So, What Is Permitted?

Anyone seeking to reuse a previously manufactured product or parts from a previously manufactured product should make sure to disclose to consumers exactly what has been done. Further, it is important to make clear that there is no affiliation between the upcycler/customizer and the original manufacturer. These seem to be the key differences between the Rolex decision and the Vortic decision. However, strict compliance with those requirements does not mean that reusing a previously manufactured product cannot give rise to a claim for trademark infringement.
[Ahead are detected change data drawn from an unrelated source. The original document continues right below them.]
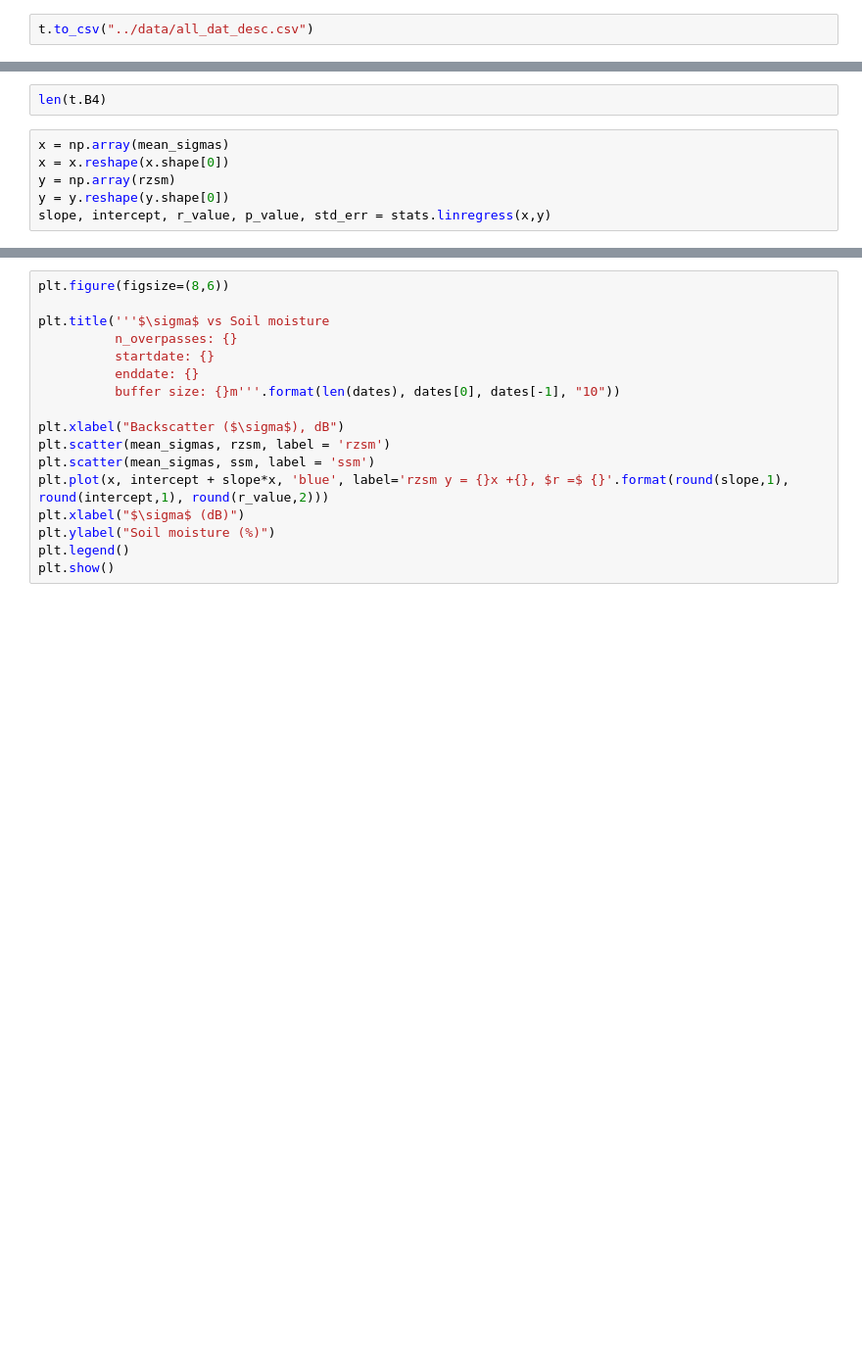
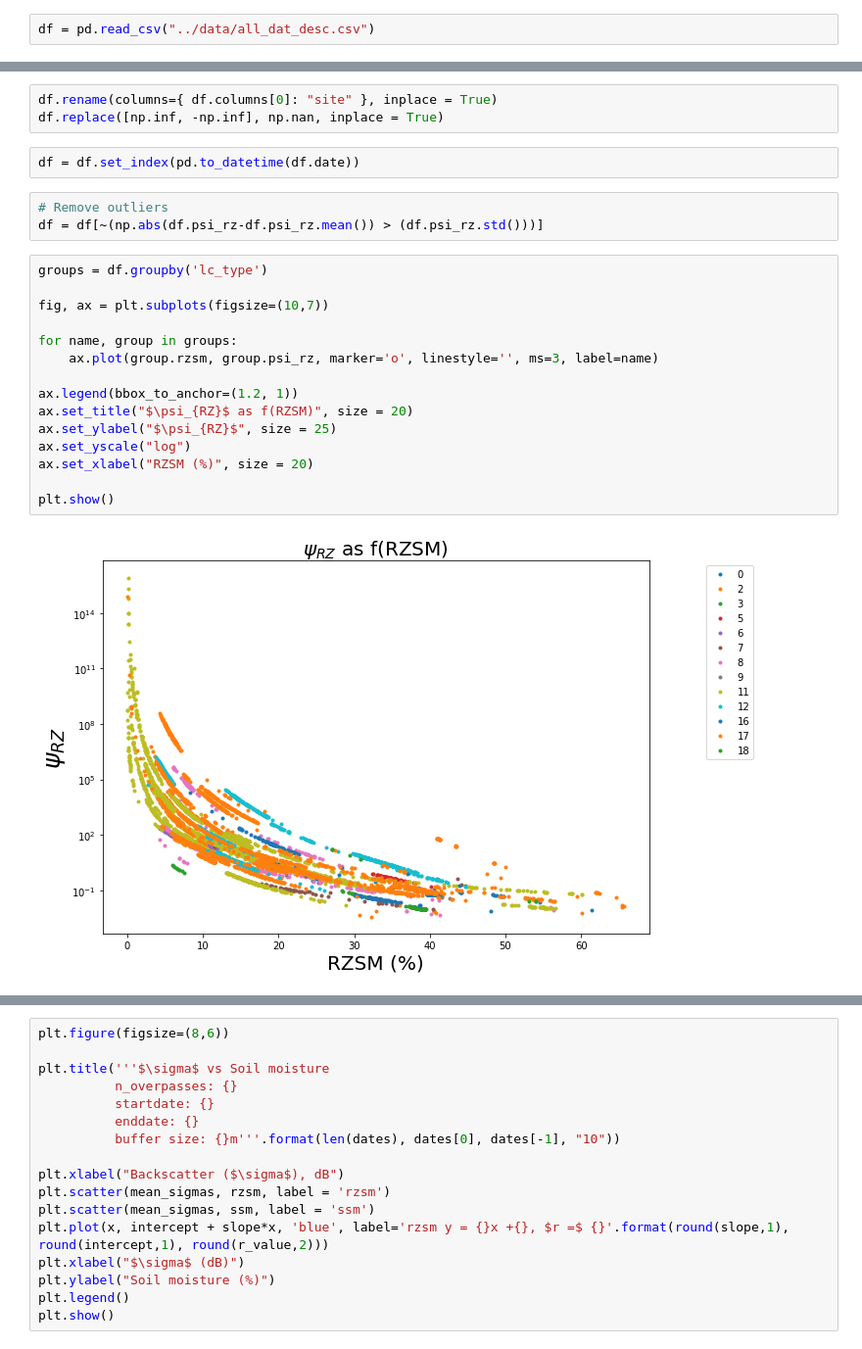
Before and after one commit to kashingtonDC/RZSM, a Jupyter notebook: code/analysis.ipynb, the cells around one changed output, grey strips where cells are left out. Shown: that part at 98% size. Drawn from its saved outputs; the diff is of its cells as text; blank space fills up the shorter version.

Commit message:
data inventory

```diff
--- a/code/analysis.ipynb
+++ b/code/analysis.ipynb
@@ -402,2 +31,2 @@ len(t)
 # %%
-t.to_csv("../data/all_dat_desc.csv")
+df = pd.read_csv("../data/all_dat_desc.csv")
@@ -408,8 +33,25 @@ t
-# %%
-len(t.B4)
-# %%
-x = np.array(mean_sigmas)
-x = x.reshape(x.shape[0])
-y = np.array(rzsm)
-y = y.reshape(y.shape[0])
-slope, intercept, r_value, p_value, std_err = stats.linregress(x,y)
+# %%
+df.rename(columns={ df.columns[0]: "site" }, inplace = True)
+df.replace([np.inf, -np.inf], np.nan, inplace = True)
+# %%
+df = df.set_index(pd.to_datetime(df.date))
+# %%
+# Remove outliers
+df = df[~(np.abs(df.psi_rz-df.psi_rz.mean()) > (df.psi_rz.std()))]
+# %%
+groups = df.groupby('lc_type')
+
+fig, ax = plt.subplots(figsize=(10,7))
+
+for name, group in groups:
+    ax.plot(group.rzsm, group.psi_rz, marker='o', linestyle='', ms=3, label=name)
+
+ax.legend(bbox_to_anchor=(1.2, 1))
+ax.set_title("$\psi_{RZ}$ as f(RZSM)", size = 20)
+ax.set_ylabel("$\psi_{RZ}$", size = 25)
+ax.set_yscale("log")
+ax.set_xlabel("RZSM (%)", size = 20)
+
+plt.show()
+# %% [output]
+[figure, added]
```
Also changed, not shown: parts of 19 cells of this notebook.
One thing that does seem settled is that customization of a product purchased by a consumer is permitted so long as the customized product is intended for the consumer’s own use and not for resale (in the BeckerTime case, it appears that BeckerTime was customizing watches for sale, rather than in response to consumer requests).


If you are contemplating reusing someone else’s products or are concerned that a third party reusing your products will result in consumer confusion, please feel free to contact me.



Professional headshot of Attorney Marc | 347.589.8533

Marc P. Misthal is a principal attorney in the firm’s Intellectual Property practice group. With a wide range of clients worldwide, Marc provides counsel to businesses spanning diverse industries, including the fashion, apparel, computer technology, hospitality, restaurant, entertainment, jewelry, luxury goods, home goods, furniture, cosmetics, retail and consumer goods industries.

As part of his practice, Marc has represented clients in federal courts around the country, defending and prosecuting claims of trademark, trade dress, and copyright infringement and, when necessary, obtaining injunctive relief. He has also represented clients in Opposition and Cancellation proceedings before the U.S. Patent and Trademark Office (USPTO) and in proceedings under the Uniform Domain Name Dispute Resolution Policy (UDRP).